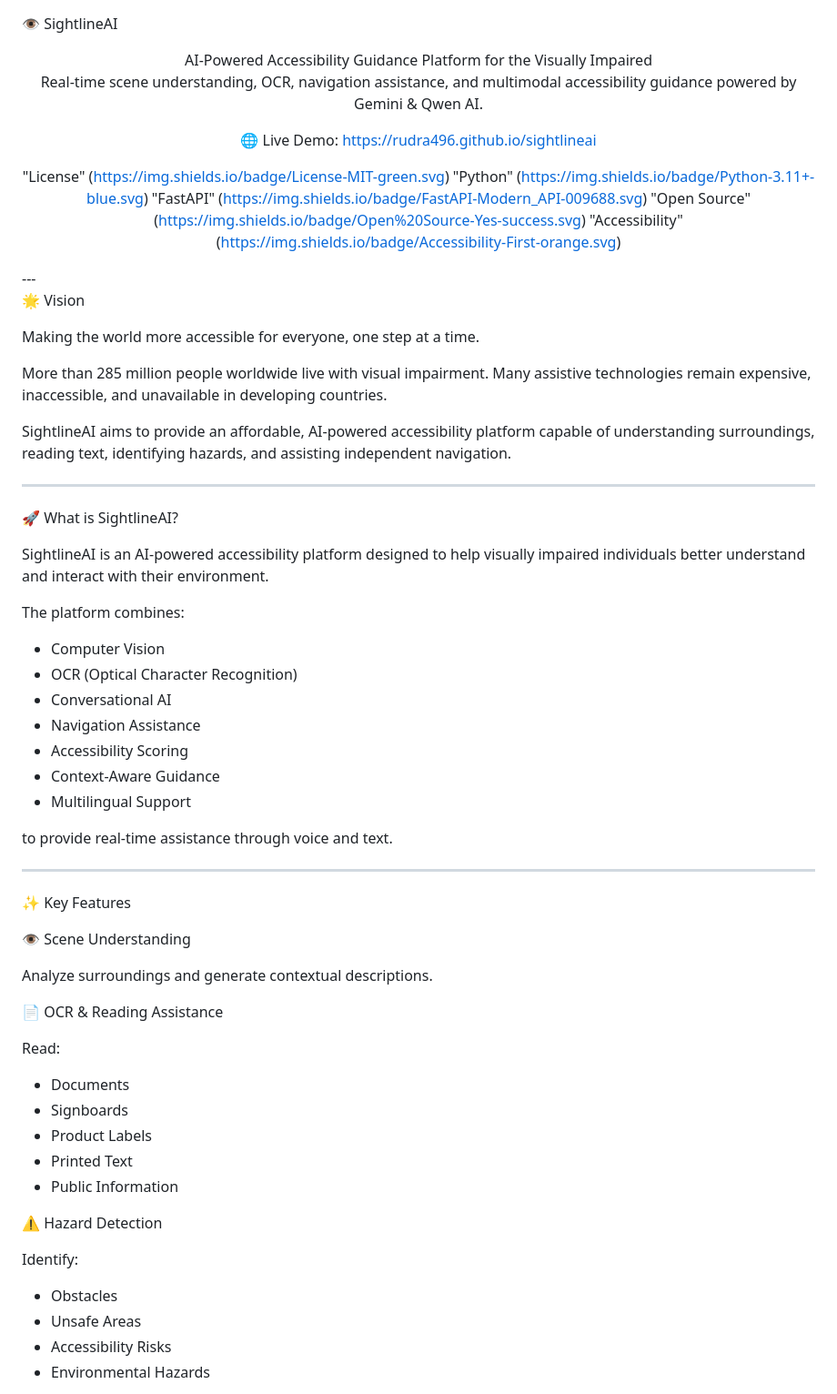
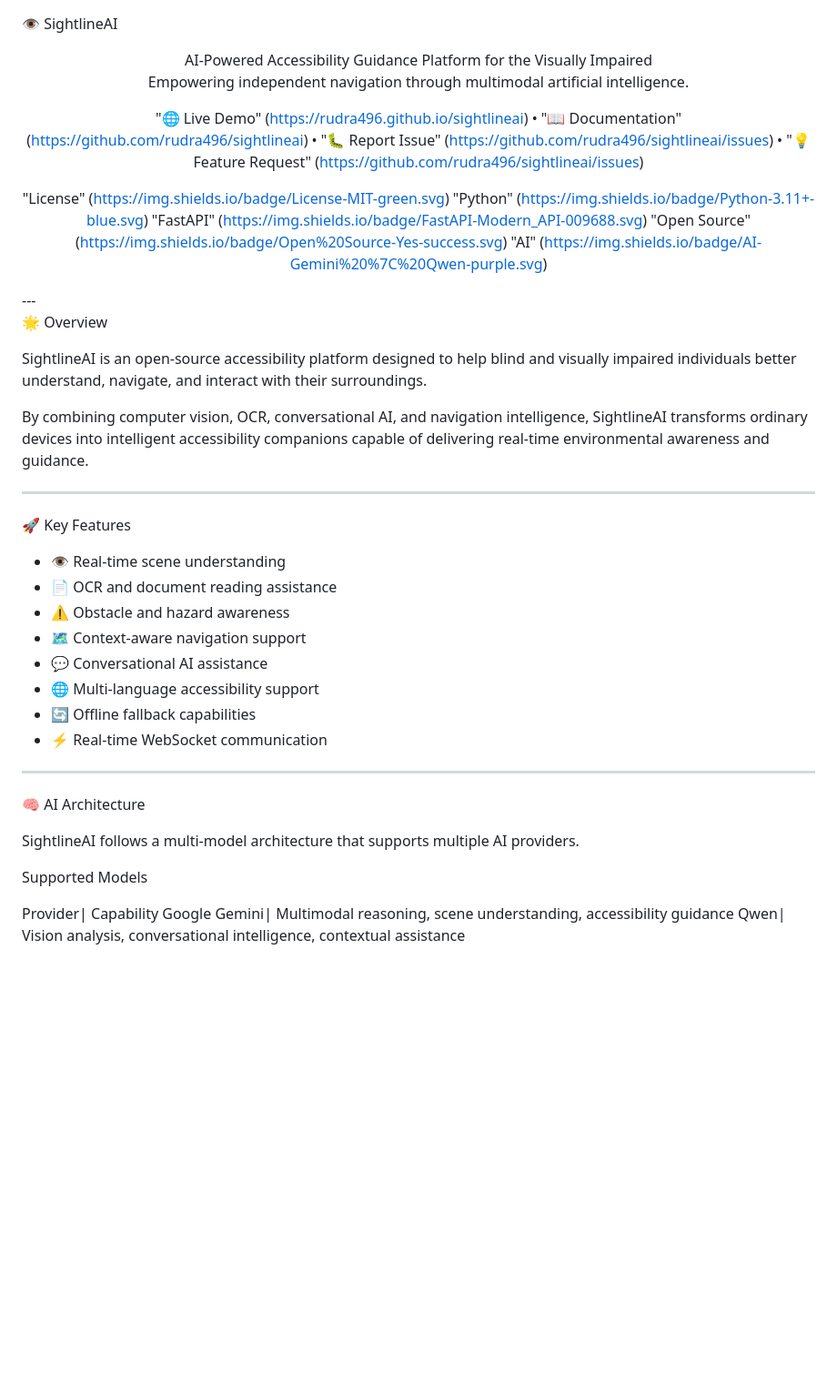
Before and after one commit to rudra496/sightlineai, a Markdown page: README.md, the part around one of its changes. Shown at 91% size. GitHub-like rendering; blank space fills up the shorter version.

```diff
--- a/README.md
+++ b/README.md
@@ -2,68 +2,49 @@
 
 <div align="center">AI-Powered Accessibility Guidance Platform for the Visually Impaired
 
-Real-time scene understanding, OCR, navigation assistance, and multimodal accessibility guidance powered by Gemini & Qwen AI.
+Empowering independent navigation through multimodal artificial intelligence.
 
-🌐 Live Demo: https://rudra496.github.io/sightlineai
+"🌐 Live Demo" (https://rudra496.github.io/sightlineai) •
+"📖 Documentation" (https://github.com/rudra496/sightlineai) •
+"🐛 Report Issue" (https://github.com/rudra496/sightlineai/issues) •
+"💡 Feature Request" (https://github.com/rudra496/sightlineai/issues)
 
 "License" (https://img.shields.io/badge/License-MIT-green.svg)
 "Python" (https://img.shields.io/badge/Python-3.11+-blue.svg)
 "FastAPI" (https://img.shields.io/badge/FastAPI-Modern_API-009688.svg)
 "Open Source" (https://img.shields.io/badge/Open%20Source-Yes-success.svg)
-"Accessibility" (https://img.shields.io/badge/Accessibility-First-orange.svg)
+"AI" (https://img.shields.io/badge/AI-Gemini%20%7C%20Qwen-purple.svg)
 
 </div>---
 
-🌟 Vision
+🌟 Overview
 
-Making the world more accessible for everyone, one step at a time.
+SightlineAI is an open-source accessibility platform designed to help blind and visually impaired individuals better understand, navigate, and interact with their surroundings.
 
-More than 285 million people worldwide live with visual impairment. Many assistive technologies remain expensive, inaccessible, and unavailable in developing countries.
-
-SightlineAI aims to provide an affordable, AI-powered accessibility platform capable of understanding surroundings, reading text, identifying hazards, and assisting independent navigation.
+By combining computer vision, OCR, conversational AI, and navigation intelligence, SightlineAI transforms ordinary devices into intelligent accessibility companions capable of delivering real-time environmental awareness and guidance.
 
 ---
 
-🚀 What is SightlineAI?
+🚀 Key Features
 
-SightlineAI is an AI-powered accessibility platform designed to help visually impaired individuals better understand and interact with their environment.
-
-The platform combines:
-
-- Computer Vision
-- OCR (Optical Character Recognition)
-- Conversational AI
-- Navigation Assistance
-- Accessibility Scoring
-- Context-Aware Guidance
-- Multilingual Support
-
-to provide real-time assistance through voice and text.
+- 👁️ Real-time scene understanding
+- 📄 OCR and document reading assistance
+- ⚠️ Obstacle and hazard awareness
+- 🗺️ Context-aware navigation support
+- 💬 Conversational AI assistance
+- 🌐 Multi-language accessibility support
+- 🔄 Offline fallback capabilities
+- ⚡ Real-time WebSocket communication
 
 ---
 
-✨ Key Features
+🧠 AI Architecture
 
-👁️ Scene Understanding
+SightlineAI follows a multi-model architecture that supports multiple AI providers.
 
-Analyze surroundings and generate contextual descriptions.
+Supported Models
 
-📄 OCR & Reading Assistance
+Provider| Capability
+Google Gemini| Multimodal reasoning, scene understanding, accessibility guidance
+Qwen| Vision analysis, conversational intelligence, contextual assistance
 
-Read:
-
-- Documents
-- Signboards
-- Product Labels
-- Printed Text
-- Public Information
-
-⚠️ Hazard Detection
-
-Identify:
-
-- Obstacles
-- Unsafe Areas
-- Accessibility Risks
-- Environmental Hazards
-
```
Also changed, not shown: other parts of README.md (+45 -252 lines).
--------------------------------
Lines of the material that contain the word "Gemini" are to be gathered.

-Real-time scene understanding, OCR, navigation assistance, and multimodal accessibility guidance powered by Gemini & Qwen AI.
+"AI" (https://img.shields.io/badge/AI-Gemini%20%7C%20Qwen-purple.svg)
+Google Gemini| Multimodal reasoning, scene understanding, accessibility guidance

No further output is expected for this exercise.